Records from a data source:
□ □ □ □ □ □ □

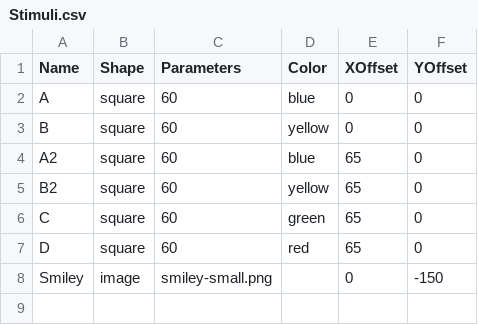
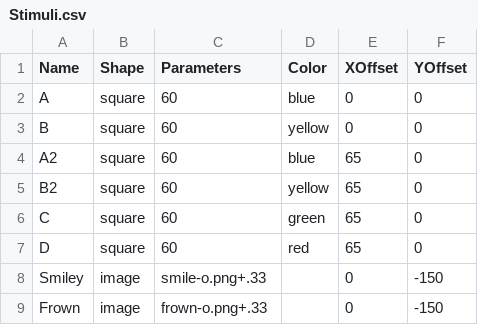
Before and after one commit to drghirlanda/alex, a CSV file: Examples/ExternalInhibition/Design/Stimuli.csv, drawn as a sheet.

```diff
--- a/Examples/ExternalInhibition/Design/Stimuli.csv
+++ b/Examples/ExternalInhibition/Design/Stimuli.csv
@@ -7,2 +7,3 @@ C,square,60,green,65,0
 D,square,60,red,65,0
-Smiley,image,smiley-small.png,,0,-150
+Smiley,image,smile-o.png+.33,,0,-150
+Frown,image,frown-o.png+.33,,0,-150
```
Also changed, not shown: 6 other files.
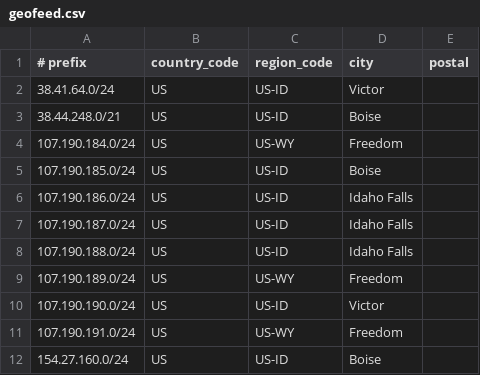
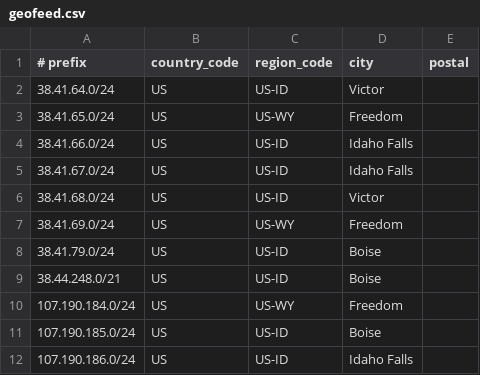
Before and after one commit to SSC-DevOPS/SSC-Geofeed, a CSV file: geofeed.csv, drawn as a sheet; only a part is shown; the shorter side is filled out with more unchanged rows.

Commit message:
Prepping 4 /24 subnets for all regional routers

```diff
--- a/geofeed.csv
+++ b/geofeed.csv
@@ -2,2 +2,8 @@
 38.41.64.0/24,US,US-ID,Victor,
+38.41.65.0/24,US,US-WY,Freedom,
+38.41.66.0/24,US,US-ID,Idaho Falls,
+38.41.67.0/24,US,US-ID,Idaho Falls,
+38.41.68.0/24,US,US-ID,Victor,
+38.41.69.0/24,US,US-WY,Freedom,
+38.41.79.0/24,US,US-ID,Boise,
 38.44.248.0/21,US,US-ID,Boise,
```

□ □ □ □ □ □ □

State only the count of lines above that hold the string "Examples".

Response box: 3